Your intro to forex: You’re welcome.

Interested in the foreign exchange market? You’re not alone. Investing and trading in this manner is highly attractive for those who have the means and are looking for a reward worth their while. However, as with any kind of trading, there are risks involved, which makes the practice potentially complex. Don’t worry – once you get past the jargon, it all becomes a little bit easier to process.

“Forex” is just another one of those words which seem unapproachable at first, but in actual fact, it’s really not.

Forex 101

The forex market isn’t dealing in actual printed money. A portmandeau term from “foreign” and “exchange”, forex deals in the buying and trading of various world currencies in a variety of locations worldwide. It’s actually the biggest market in the world, in terms of trading volume. According to Investopedia, it deals the equivalent of trillions of US dollars per day.

While the banks are the major players in this world, the “game” can be played by normal people. Forex traders deal in buying currencies at times when they estimate are best and selling them when rates change to make a profit. By making note of the trends and staying on top of the market, you can achieve some success in this kind of trading. Of course, ll kinds of things affect the market, from politics to economic factors.

Forex operates on a 24-hour basis, with four markets staggered in start time. Sydney opens first, then Tokyo, London, and finally New York.

And In Real Terms?

Let’s break it down with an example. In 2015, you would receive around $500 USD in exchange for £300 GBP. Today, it’s closer to $387. This is a drastic difference over time, affected by everything from Brexit to the recent US election. Just look at how the pound sterling crashed when the shock results of the British Brexit referendum came in; in fact, it reached a 31-year low.
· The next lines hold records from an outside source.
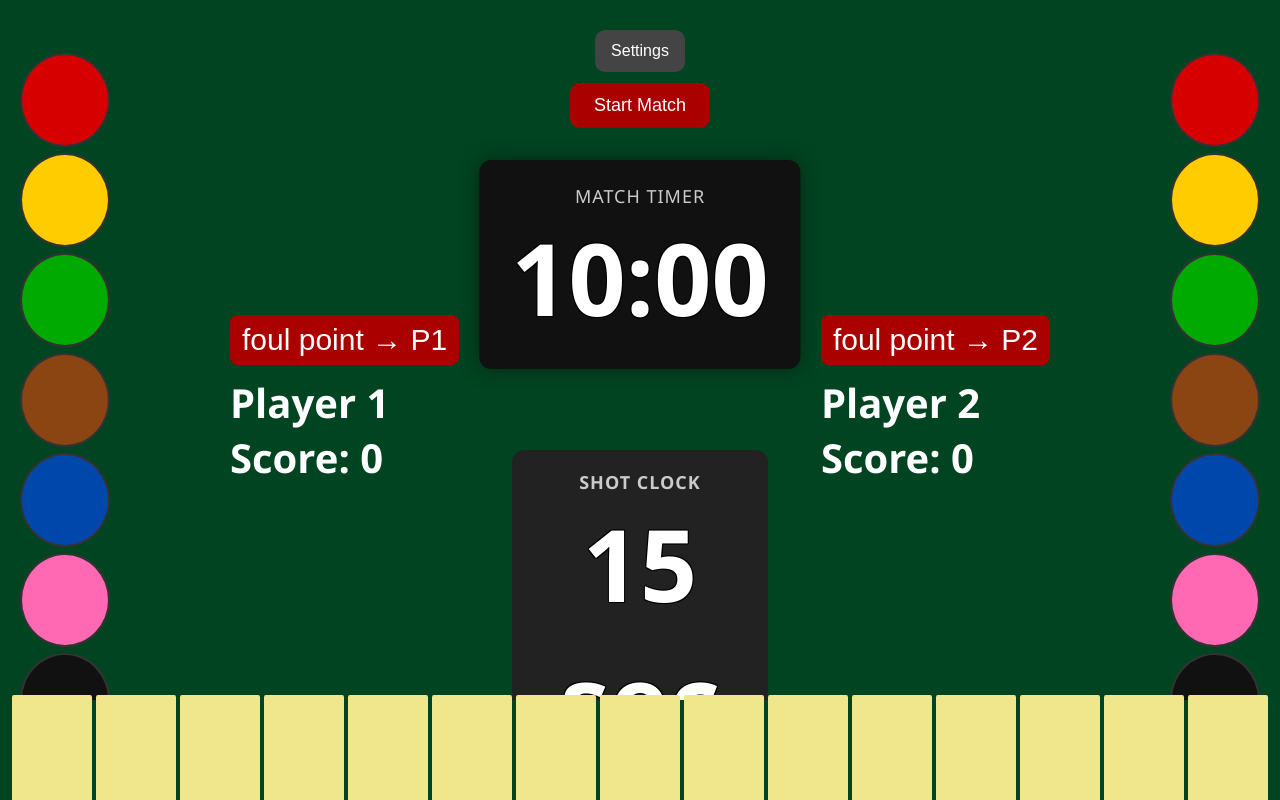
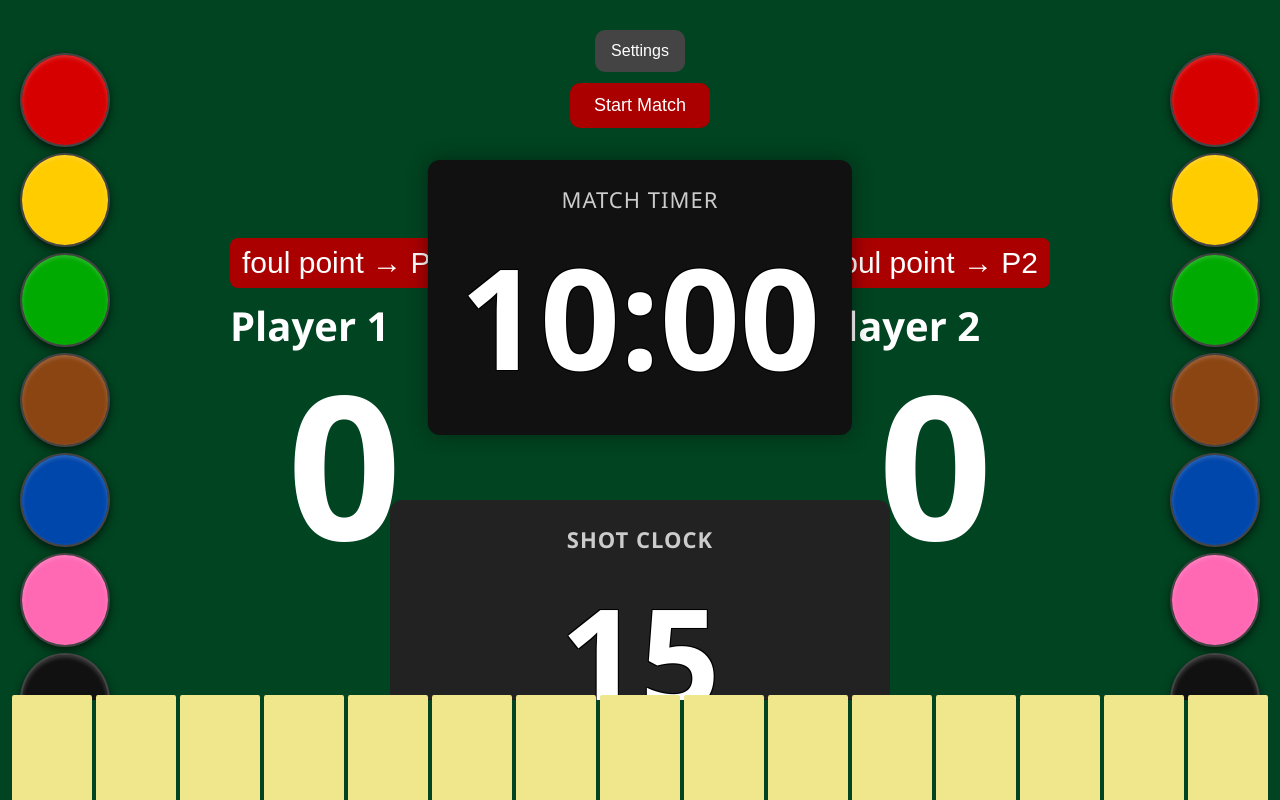
Before and after one commit to JussiMo/shootout, a React (Create React App) app: page / in a window 1280 px wide. Built offline with nearby package versions, Linux system fonts and the light colour scheme.

Commit message:
feedback changes

```diff
--- a/src/components/FoulInputModal.js
+++ b/src/components/FoulInputModal.js
@@ -11,7 +11,7 @@ export default function FoulInputModal({ player, onSubmit, onCancel, t }) {
 
     const submit = () => {
         const intValue = parseInt(valueRef.current, 10);
-        if (!isNaN(intValue) && intValue >= 1 && intValue <= 9) {
+        if (!isNaN(intValue) && intValue >= 5 && intValue <= 7) {
             onSubmit(intValue);
         }
     };
@@ -32,7 +32,7 @@ export default function FoulInputModal({ player, onSubmit, onCancel, t }) {
         const handleKey = (e) => {
             if (e.key === "Enter") submit();
             if (e.key === "Escape") onCancel();
-            if (/^[1-9]$/.test(e.key)) handleClick(e.key);
+            if (/^[5-7]$/.test(e.key)) handleClick(e.key);
             if (e.key === "Backspace") handleDelete();
         };
 
@@ -52,14 +52,15 @@ export default function FoulInputModal({ player, onSubmit, onCancel, t }) {
                 />
 
                 <div className="numpad-grid">
-                    {[1, 2, 3, 4, 5, 6, 7, 8, 9].map((n) => (
+                    {[5, 6, 7].map((n) => (
                         <button key={n} onClick={() => handleClick(n)}>{n}</button>
                     ))}
+
                     <button onClick={handleDelete}>←</button>
                 </div>
 
                 <div className="modal-actions">
-                    <button onClick={submit}>{t.foulPromptConfirm}</button>
+                    <button onClick={submit} disabled={!["5", "6", "7"].includes(value)}>{t.foulPromptConfirm}</button>
                     <button onClick={onCancel}>{t.foulPromptCancel}</button>
                 </div>
             </div>
--- a/src/screens/SnookerTimer.js
+++ b/src/screens/SnookerTimer.js
@@ -25,6 +25,9 @@ export default function SnookerTimer({ language, playerNames, setPlayerNames, on
     longBeep: new Audio("/longBeep.mp3"),
   });
 
+  const pressTimer = useRef();
+
+
   useEffect(() => {
     Object.values(sounds.current).forEach((audio) => audio.load());
   }, []);
@@ -34,7 +37,7 @@ export default function SnookerTimer({ language, playerNames, setPlayerNames, on
     if (matchStarted && !matchPaused && matchTime > 0) {
       matchTimer = setInterval(() => {
         setMatchTime(prev => prev - 1);
-      }, 1000);
+      }, 1000); //
 
       if (matchTime === 300) playSound(`5min${language}`);
     }
@@ -111,7 +114,7 @@ export default function SnookerTimer({ language, playerNames, setPlayerNames, on
 
 
 
-  function addPoints(player, type, customValue) {
+  function addPoints(player, type, customValue, isUndo = false) {
     const ballPoints = {
       red: 1,
       yellow: 2,
@@ -123,14 +126,20 @@ export default function SnookerTimer({ language, playerNames, setPlayerNames, on
       foul: customValue ?? foulPoints,
     };
 
+    const points = ballPoints[type] || 0;
+    const delta = isUndo ? -points : points;
+
     setPlayerScores((prev) => ({
       ...prev,
-      [player]: prev[player] + ballPoints[type],
+      [player]: Math.max(0, prev[player] + delta),
     }));
 
+    if (!isUndo) {
       setShotClock(matchTime > 300 ? 15 : 10);
       setIsShotClockRunning(false);
     }
+  }
+
 
   function handleFoul(player) {
     setFoulPlayer(player);
@@ -200,12 +209,31 @@ export default function SnookerTimer({ language, playerNames, setPlayerNames, on
               <button
                 key={color}
                 className={`ball-btn ball-${color}`}
-                onClick={() => addPoints("player1", color)}
                 title={color}
+                onMouseDown={() => {
+                  pressTimer.current = setTimeout(() => {
+                    addPoints("player1", color, undefined, true); // long press = undo
+                    pressTimer.current = null;
+                  }, 1000); // 1 second
+                }}
+                onMouseUp={() => {
+                  if (pressTimer.current) {
+                    clearTimeout(pressTimer.current);
+                    addPoints("player1", color); // short press = add
+                    pressTimer.current = null;
+                  }
+                }}
+                onMouseLeave={() => {
+                  if (pressTimer.current) {
+                    clearTimeout(pressTimer.current);
+                    pressTimer.current = null;
+                  }
+                }}
               >
                 <div className="ball-shape"></div>
               </button>
             ))}
+
           </div>
 
           <div className="player-info-inline">
@@ -213,7 +241,7 @@ export default function SnookerTimer({ language, playerNames, setPlayerNames, on
               {t.foul} P1
             </button>
             <h3>{playerNames.player1}</h3>
-            <div className="score">{t.playerScore}: {playerScores.player1}</div>
+            <div className="score">{playerScores.player1}</div>
           </div>
         </div>
 
@@ -244,20 +272,39 @@ export default function SnookerTimer({ language, playerNames, setPlayerNames, on
               {t.foul} P2
             </button>
             <h3>{playerNames.player2}</h3>
-            <div className="score">{t.playerScore}: {playerScores.player2}</div>
+            <div className="score">{playerScores.player2}</div>
           </div>
 
           <div className="score-buttons">
             {["red", "yellow", "green", "brown", "blue", "pink", "black"].map((color) => (
               <button
-                key={color + "2"}
+                key={color}
                 className={`ball-btn ball-${color}`}
-                onClick={() => addPoints("player2", color)}
                 title={color}
+                onMouseDown={() => {
+                  pressTimer.current = setTimeout(() => {
+                    addPoints("player2", color, undefined, true); // long press = undo
+                    pressTimer.current = null;
+                  }, 1000); // 1 second
+                }}
+                onMouseUp={() => {
+                  if (pressTimer.current) {
+                    clearTimeout(pressTimer.current);
+                    addPoints("player2", color); // short press = add
+                    pressTimer.current = null;
+                  }
+                }}
+                onMouseLeave={() => {
+                  if (pressTimer.current) {
+                    clearTimeout(pressTimer.current);
+                    pressTimer.current = null;
+                  }
+                }}
               >
                 <div className="ball-shape"></div>
               </button>
             ))}
+
           </div>
         </div>
 
--- a/src/styles/style.css
+++ b/src/styles/style.css
@@ -8,7 +8,8 @@
 }
 
 
-html, body {
+html,
+body {
   height: 100%;
   margin: 0;
   padding: 0;
@@ -86,19 +87,19 @@ html, body {
 .timer-value {
   color: white;
   font-weight: bold;
-  font-size: 100px;
+  font-size: 140px;
   text-shadow:
     -1px -1px 0 #000,
-     1px -1px 0 #000,
-    -1px  1px 0 #000,
-     1px  1px 0 #000;
+    1px -1px 0 #000,
+    -1px 1px 0 #000,
+    1px 1px 0 #000;
 }
 
 
 .timer-label {
-  font-size: 18px;
+  font-size: 22px;
   color: #ccc;
-  margin-bottom: 1px;
+  margin-bottom: 6px;
   text-transform: uppercase;
   letter-spacing: 1px;
 }
@@ -123,22 +124,23 @@ html, body {
 /* Shot Clock Box */
 .center {
   position: absolute;
-  top: 450px;
-  left: 40%;
+  top: 500px;
+  left: 50%;
+  transform: translateX(-50%);
   background-color: #222;
   border-radius: 12px;
-  padding: 20px;
-  width: 20%;
+  padding: 24px 40px;
+  width: 500px;
   text-align: center;
   color: #fff;
-  max-height: 100%;
   box-sizing: border-box;
 }
 
 
 
+
 .shot-clock {
-  font-size: 36px;
+  font-size: 72px;
   font-weight: bold;
 }
 
@@ -184,9 +186,12 @@ html, body {
 }
 
 .player-info-inline {
-  text-align: left;
-  color: #fff;
+  flex-direction: column;
+  align-items: center;
+  gap: 20px;
 }
+
+
 
 .player-info-inline h3 {
   font-size: 40px;
@@ -194,9 +199,14 @@ html, body {
 }
 
 .player-info-inline .score {
-  font-size: 40px;
+  font-size: 200px;
   font-weight: bold;
+  line-height: 1;
+  margin-top: 10px;
+  text-align: center;
 }
+
+
 
 .foul-btn {
 
@@ -237,21 +247,51 @@ html, body {
   width: 90px;
   height: 90px;
   border-radius: 50%;
-  border: 2px solid #333;
+  border: 2px solid #444;
+  box-shadow:
+    inset 0 2px 4px rgba(255, 255, 255, 0.2),
+    /* soft highlight */
+    0 4px 8px rgba(0, 0, 0, 0.6);
+  /* outer shadow for depth */
+  transition: transform 0.2s, box-shadow 0.2s;
 }
 
+
 /* Ball Colors */
-.ball-red .ball-shape    { background-color: #d60000; }
-.ball-yellow .ball-shape { background-color: #ffcc00; }
-.ball-green .ball-shape  { background-color: #00aa00; }
-.ball-brown .ball-shape  { background-color: #8b4513; }
-.ball-blue .ball-shape   { background-color: #0047ab; }
-.ball-pink .ball-shape   { background-color: #ff69b4; }
-.ball-black .ball-shape  { background-color: #111; }
+.ball-red .ball-shape {
+  background-color: #d60000;
+}
+
+.ball-yellow .ball-shape {
+  background-color: #ffcc00;
+}
+
+.ball-green .ball-shape {
+  background-color: #00aa00;
+}
+
+.ball-brown .ball-shape {
+  background-color: #8b4513;
+}
+
+.ball-blue .ball-shape {
+  background-color: #0047ab;
+}
+
+.ball-pink .ball-shape {
+  background-color: #ff69b4;
+}
+
+.ball-black .ball-shape {
+  background-color: #111;
+}
 
 .ball-btn:hover .ball-shape {
   transform: scale(1.1);
   transition: transform 0.2s;
+  box-shadow:
+    inset 0 2px 6px rgba(255, 255, 255, 0.3),
+    0 6px 12px rgba(0, 0, 0, 0.7);
 }
 
 /* Settings Button */
@@ -438,7 +478,7 @@ html, body {
 .modal-overlay {
   position: fixed;
   inset: 0;
-  background-color: rgba(0,0,0,0.5);
+  background-color: rgba(0, 0, 0, 0.5);
   display: flex;
   justify-content: center;
   align-items: center;
@@ -554,10 +594,13 @@ html, body {
 
 /* Responsive Tweaks */
 @media (max-width: 1024px) {
-  .center { width: 60%; }
+  .center {
+    width: 60%;
+  }
 }
 
 @media (max-height: 700px) {
+
   .timer-value,
   .shot-btn,
   .ball-shape {
--- a/src/utils/translations.js
+++ b/src/utils/translations.js
@@ -9,7 +9,7 @@ const translations = {
     playerScore: "Score",
     foul: "foul point →",
     back: "Back to Game",
-    foulPromptTitle: "Foul Points (1-9) for player",
+    foulPromptTitle: "Foul Points (5-7) for player",
     foulPromptConfirm: "OK",
     foulPromptCancel: "Cancel",
     foulPromptPlaceholder: "Enter points (4–7)",
@@ -27,7 +27,7 @@ const translations = {
     playerScore: "Pisteet",
     foul: "virhepiste →",
     back: "Takaisin peliin",
-    foulPromptTitle: "Virhepisteet (1-9) pelaajalle",
+    foulPromptTitle: "Virhepisteet (5-7) pelaajalle",
     foulPromptConfirm: "Hyväksy",
     foulPromptCancel: "Peruuta",
     foulPromptPlaceholder: "Anna pisteet (4–7)",
```
Lines whose indentation alone changed are shown as unchanged.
This highlights the difference in value of various currencies, albeit on a drastic scale. Changes are often far smaller; and it’s important for those involved to be aware of the smallest changes, as over time they can reap big rewards. Our example shows that selling USD in exchange for GBP would be more profitable now than two years ago, but by the time you read this, the rates may have again changed. This shows the market isn’t fixed and can go up or down at any time.

Getting involved

If you are interested in trying your hand in the forex market, you will first want to educate yourself on its intricacies. The first step is to set up your account and get ready to trade. In fact, there are many different websites and forex trading platforms, so you may want to do some research in terms of who to sign up with. Some offer no-deposit bonuses as an incentive to get potential users to try their services. This works similarly to the no-deposit bonuses sometimes found on online betting sites. A forex-specific explanation of no-deposit bonuses and comparison of websites that offer it can be found here. You should also take the time to read detailed information regarding setting up your account, verifying your information, and the stages in between before you can start trading.

Learning how to buy low and sell high can be difficult for any trader, but sometimes it’s as simple as watching the news and realising potential outcomes and influences of important political decisions. Currency can be highly volatile and subject to crashes when world events affect it. Intuition also helps, too. As with everything, experience will improve your skill, but anyone with the time to do their research in economics has the potential to learn the basics.